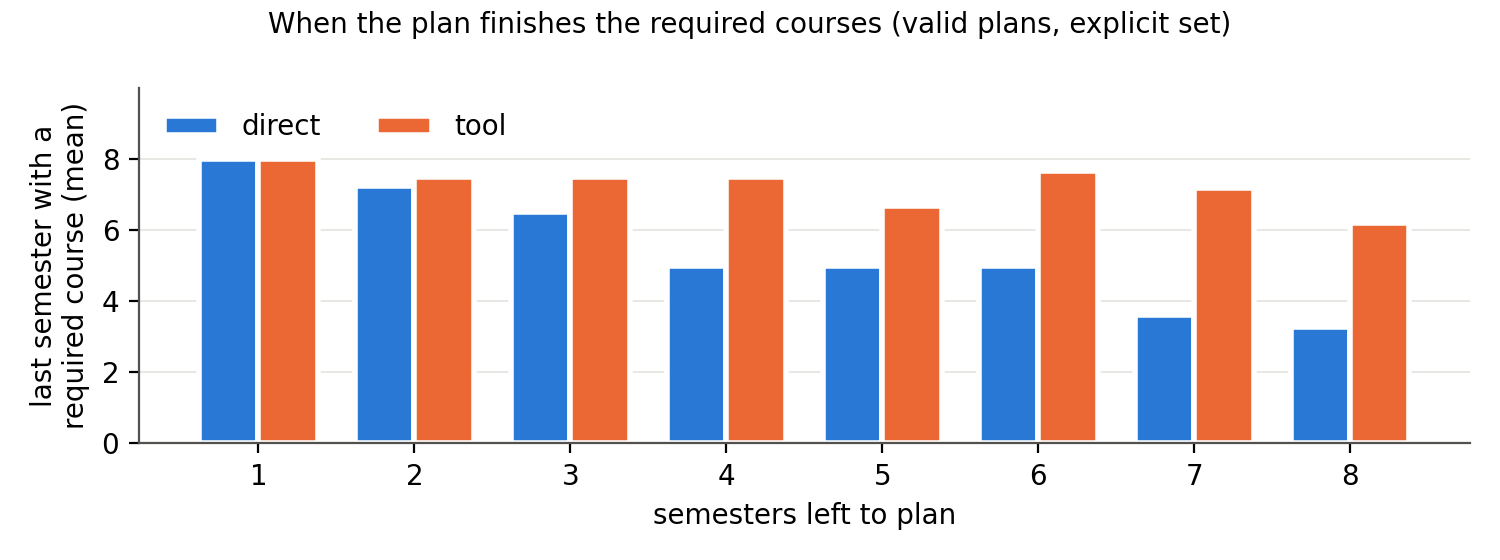
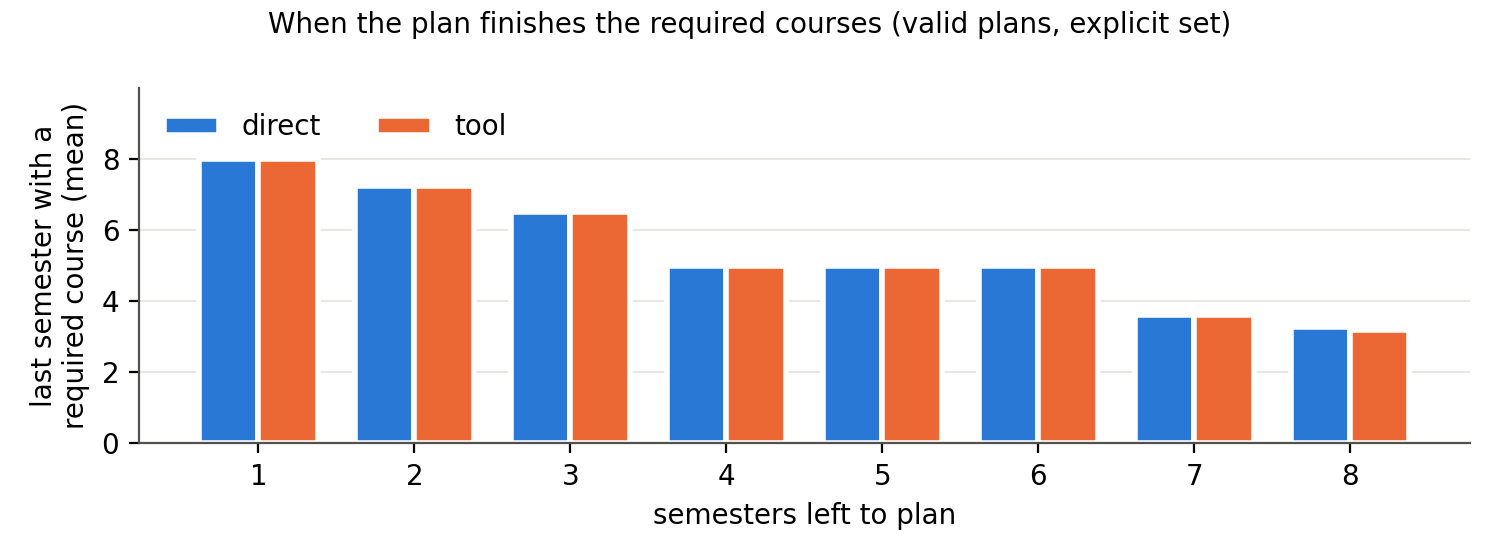
Update the analysis for the solver objective, with a re-run of gold

diff --git a/docs/analysis.md b/docs/analysis.md
@@ -4,7 +4,7 @@ The numbers behind the report (design.md section 8), and what they suggest. Ever
 
 ```sh
 python -m planner.analyze results/2026-11-03-1932-direct.jsonl results/2026-11-03-1932-tool.jsonl \
-  results/2026-11-04-1112-gold.jsonl results/2026-11-04-1117-direct.jsonl results/2026-11-04-1119-tool.jsonl \
+  results/2026-11-07-1314-gold.jsonl results/2026-11-04-1117-direct.jsonl results/2026-11-04-1119-tool.jsonl \
   --figures docs/figures
 ```
 
@@ -18,13 +18,14 @@ All LLM calls used Claude Sonnet 5.5 with adaptive thinking at effort `high` (de
 |---|---|---|
 | `results/2026-11-03-1932-direct.jsonl` | Direct, explicit set, 3 runs | $2.83 |
 | `results/2026-11-03-1932-tool.jsonl` | Tool, explicit set, 3 runs | $0.51 |
-| `results/2026-11-04-1112-gold.jsonl` | Gold ablation, re-run with the deterministic solver | free |
+| `results/2026-11-07-1314-gold.jsonl` | Gold ablation, re-run with the solver objective (design.md 6.2) | free |
 | `results/2026-11-04-1117-direct.jsonl` | Direct, reworded set, 3 runs | $3.04 |
 | `results/2026-11-04-1119-tool.jsonl` | Tool, reworded set, 3 runs | $0.66 |
+| `results/2026-11-04-1112-gold.jsonl` | Gold, solver without the objective (only in section 5's last row) | free |
 | `results/2026-11-03-1931-tool.jsonl` | Tool pilot on the 5 examples, 1 run (not in the tables) | $0.02 |
 | `results/2026-11-04-1114-tool.jsonl` | Tool pilot on the reworded set, 1 run, used only to check the messages (not in the tables) | $0.23 |
 
-These files cost $7.29 in all. The 27 Oct direct pilot adds $0.12. The tool plans in the 2026-11-03 file came from the solver before it was made deterministic. `planner/analyze.py` re-solves every saved translation with the current solver, and no outcome changed.
+These files cost $7.29 in all. The 27 Oct direct pilot adds $0.12. The tool plans saved in both tool files came from earlier versions of the solver. `planner/analyze.py` re-solves every saved translation with the current solver, which has the objective, and no outcome changed.
 
 ## Summary
 
@@ -43,11 +44,11 @@ These files cost $7.29 in all. The 27 Oct direct pilot adds $0.12. The tool plan
 4. **The approaches differ in cost, speed, consistency and how effort scales, not in accuracy.**
    - Direct costs 4.6-5.6 times as much per answer and takes 3.0-3.4 times as long.
    - On 25 of the 37 feasible scenarios, direct gives a different plan each run. Tool always gives the same plan.
-   - Direct's effort grows with the number of semesters to plan. The solver's doesn't (2-36 ms).
-5. **Plan quality favours direct, because the solver has no objective.**
-   - Direct puts the required courses early, like a normal study plan: the mean last semester holding a required course is 5.0, against 7.1 for tool.
-   - Direct finishes them earlier in 118 of 149 paired answers, and never later.
-   - Tool plans also add more catalog courses the student didn't ask for (9.0 a plan against 7.0-7.1) where direct uses `ELECTIVE`.
+   - Direct's effort grows with the number of semesters to plan. The solver's doesn't (milliseconds, section 7).
+5. **Plan quality: with an objective, the solver matches direct.**
+   - Without an objective, the solver left required courses late. The mean last semester holding a required course was 7.1, against direct's 5.0, and direct finished them earlier in 118 of 149 paired answers. Tool plans also named more catalog courses the student didn't ask for (9.0 a plan against 7.0-7.1).
+   - Weng Mun's objective (design.md 6.2) closes both gaps. The mean is now 4.96 for tool against 4.97-5.03 for direct. The two finish in the same semester in 145 of 149 pairs, and tool is earlier in the other 4. Tool names 6.95 catalog courses a plan.
+   - We chose the objective after seeing direct's plans, so this shows what an objective can do, not a fair contest.
 
 ## 1. Accuracy (design.md 8.1)
 
@@ -119,19 +120,21 @@ The trend isn't smooth, because the scenarios at each horizon differ in difficul
 
 ## 5. Plan quality
 
-Measured on valid plans only. None of this affects accuracy.
+Measured on valid plans only. None of this affects accuracy. Tool and gold use the solver with its objective (design.md 6.2): required and must-take courses as early as possible, then as few courses planned as possible. The last row is the solver before the objective, as the first version of this analysis measured it.
 
 | Approach | Set | Valid plans | Units sd | Hours/week sd | Catalog courses per plan | Last semester with a required course |
 |---|---|---|---|---|---|---|
 | Direct | explicit | 111 | 0.00 | 0.42 | 7.00 | 4.97 |
 | Direct | reworded | 110 | 0.00 | 0.42 | 7.14 | 5.03 |
-| Tool | explicit | 111 | 0.00 | 0.52 | 8.97 | 7.12 |
-| Tool | reworded | 111 | 0.00 | 0.52 | 8.97 | 7.12 |
-| Gold | explicit | 37 | 0.00 | 0.52 | 8.97 | 7.12 |
+| Tool | explicit | 111 | 0.00 | 0.40 | 6.95 | 4.96 |
+| Tool | reworded | 111 | 0.00 | 0.40 | 6.95 | 4.96 |
+| Gold | explicit | 37 | 0.00 | 0.40 | 6.95 | 4.96 |
+| Tool, no objective | both | 111 | 0.00 | 0.52 | 8.97 | 7.12 |
 
 - **Units can't separate the approaches.** All catalog courses but one are 4 units, so 18-23 units forces five courses (20 units) every semester. All 1924 planned semesters in valid plans have exactly 20 units. Hours per week are similarly balanced in both: the mean standard deviation is under 0.6 h, and the largest is 2 h.
-- **Required courses: direct front-loads them, and the solver doesn't.** Pairing direct and tool on the same scenario and run, direct's last required course comes earlier in 118 of 149 pairs, the same semester in 31, and later in none. The gap grows with the horizon (figure). For a new student, direct finishes the required courses by about semester 3, and the solver's plan still has one in semester 6. The solver only looks for a feasible plan (design.md 6.2), so it has no reason to schedule early. A student would see that as a worse plan, even though both are valid.
-- **The solver adds arbitrary catalog courses.** Tool plans name about 9 catalog courses where direct names 7. Where the student needs only units, direct writes `ELECTIVE`, and the solver often picks some catalog course instead.
+- **Required courses: the objective closes the gap.** Without it, the solver only looked for a feasible plan, so it had no reason to schedule early. Pairing direct and tool on the same scenario and run, direct's last required course came earlier in 118 of 149 pairs and later in none. For a new student, the solver's plan still had a required course in semester 6. With the objective, the two land in the same semester in 145 of 149 pairs, and tool is one semester earlier in the other 4 (M57, R22, R53, R56). Both finish a new student's required courses by about semester 3 (figure).
+- **Catalog courses: the objective removes the extras.** Without it, the solver filled spare units with arbitrary catalog courses, about 9 a plan where direct names 7. The objective's second part plans as few courses as possible, so tool now names 6.95 and writes `ELECTIVE` for the rest, as direct does.
+- **What the objective leaves out:** it doesn't schedule the 3 focus-area courses early. In M56, two of them land in semesters 7 and 8.
 - **Tool and gold are identical** because every translation that mattered was right.
 
 ![Last semester with a required course](figures/last-required.png)
@@ -155,26 +158,24 @@ Per scenario of the main set, from the solver's model:
 | Course-semester choices `x[c,k]` | 36 | 108 | 388 |
 | CP-SAT variables | 38 | 168 | 1155 |
 | CP-SAT constraints | 97 | 284 | 1769 |
-| Solve time (ms) | 2 | 6 | 36 |
+| Solve time (ms) | 2 | 7 | 39 |
 
-A brute-force search over the course-semester choices alone has up to 2^388 assignments. CP-SAT solves every scenario, including proving the 23 impossible ones, in under 40 ms. A direct answer takes a mean of 5-14 s, depending on the horizon.
+A brute-force search over the course-semester choices alone has up to 2^388 assignments. CP-SAT solves every scenario in under 40 ms in this run, including proving the 23 impossible ones and proving each plan is the best for the objective. Timings vary between runs, and the slowest single solve we saw took about 0.3 s. A direct answer takes a mean of 5-14 s, depending on the horizon.
 
 ## 8. Decisions for the team
 
 1. **The ceiling effect.** We ran the reworded set, and accuracy still doesn't separate the approaches.
-   - Suggestion: report it as a finding, and compare the approaches on what does differ: cost, speed, consistency, scaling with the horizon, plan quality, and guarantees.
+   - Suggestion: report it as a finding, and compare the approaches on what does differ: cost, speed, consistency, scaling with the horizon, and guarantees. Plan quality differed only until the solver had an objective (section 5).
    - On guarantees: a tool plan is valid whenever the translation is right. A direct plan has to be checked, and the validator catches both of direct's mistakes.
    - Messier input (typos, wrong codes, contradictions, missing fields) could break the tie. But the expected answer then becomes debatable, so it fits better as discussion than as a new experiment this close to the deadline.
 2. **Hybrid (open item 5).** Suggestion: drop it, and say why in the report.
    - With 2 wrong answers in 360, there's nothing for it to fix that we could measure.
    - A validator-feedback loop would probably catch both, and it's natural future work.
-3. **Optimisation (open item 6).** Section 5 gives a clear motivation. One objective in `solver.py` (for example, minimise the last semester holding a required course, or penalise catalog courses the student didn't ask for) would close the plan-quality gap.
-   - It costs no API money to evaluate: re-run gold and re-solve the saved translations, as `planner/analyze.py` already does.
-   - It's optional, if Weng Mun has time before the draft.
+3. **Optimisation (open item 6). Done.** Weng Mun added the objective to `solver.py` (design.md 6.2), and section 5 shows it closes the plan-quality gap. Evaluating it cost no API money: gold was re-run, and `planner/analyze.py` re-solved the saved translations. The report should say we chose the objective after seeing direct's plans.
 
 ## 9. Caveats
 
 - **Both sets were generated from templates** from the gold JSON, so the wording is varied but not as messy as real students' messages. The reworded set deliberately leaves out course titles and phrases like "the usual first-year mods", because neither prompt lists course titles or a recommended schedule.
 - **Sample size:** one model, 60 scenarios, 3 runs per approach and set. The 2-against-0 error count is not significant.
 - **Stand-in years:** later years use the AY2026/27 data (design.md 2).
-- **Plan quality** reflects a solver without an objective, not a limit of the tool approach as such.
+- **Plan quality:** we chose the solver's objective after seeing direct's plans, so matching them is what it was built to do. We didn't try other objectives, such as balancing hours.

diff --git a/docs/design.md b/docs/design.md
@@ -11,7 +11,7 @@ A student describes their situation in plain English. Each approach answers with
   - **Decision (team, 21 Oct): translation stays.** The project guidelines require the model to translate the problem into a specification that a tool solves, so we do not feed gold JSON to the solver in the main comparison. Translation errors are reported separately (§8.2), which addresses the worry that they add noise.
 - **Hybrid** (stretch goal, **definition undecided**, see §6.3 and §11). Not built until the Direct and Tool-assisted approaches run.
 
-Any plan that breaks none of the rules in §4 counts as correct. We don't look for a best plan (tutor Q1). Optimising plan quality is a stretch goal.
+Any plan that breaks none of the rules in §4 counts as correct, so plan quality never affects accuracy (tutor Q1). The tool solver does pick the best plan for one objective (§6.2), and plan quality is reported as a secondary metric (§8.3).
 
 ## 2. Scope and assumptions
 
@@ -321,5 +321,5 @@ The proposal's FP2 milestone (multi-semester planning by Fri 23 Oct) becomes the
 3. **Repo visibility.** The GitHub repo is public. `.gitignore` keeps the proposal (which has matric numbers and emails) and the guidelines out of it. Consider making the repo private.
 4. **Older cohorts.** A student who matriculated before AY2025/26 (e.g. a real Year 4 student today) needs their own requirements file.
 5. **Hybrid definition.** The proposal and §6.3 differ; pick one or drop it. The structured-steps version is simpler to build.
-6. **Optimisation** stays a stretch goal and is not decided.
+6. **Optimisation. Done:** the tool solver plans required and must-take courses as early as possible, then as few courses as possible (§6.2). Results are in `docs/analysis.md` section 5.
 7. **Responsible AI section.** Possible points: the risk of trusting an LLM-made plan, stand-in years, and the validator as a safeguard.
※
**Work item**
In the entries above, restate word for word the lines between the one holding "3. **Repo visibility.**" and the one holding "Done:** the tool", inclusive, and nothing besides.

**Answer section**
 3. **Repo visibility.** The GitHub repo is public. `.gitignore` keeps the proposal (which has matric numbers and emails) and the guidelines out of it. Consider making the repo private.
 4. **Older cohorts.** A student who matriculated before AY2025/26 (e.g. a real Year 4 student today) needs their own requirements file.
 5. **Hybrid definition.** The proposal and §6.3 differ; pick one or drop it. The structured-steps version is simpler to build.
-6. **Optimisation** stays a stretch goal and is not decided.
+6. **Optimisation. Done:** the tool solver plans required and must-take courses as early as possible, then as few courses as possible (§6.2). Results are in `docs/analysis.md` section 5.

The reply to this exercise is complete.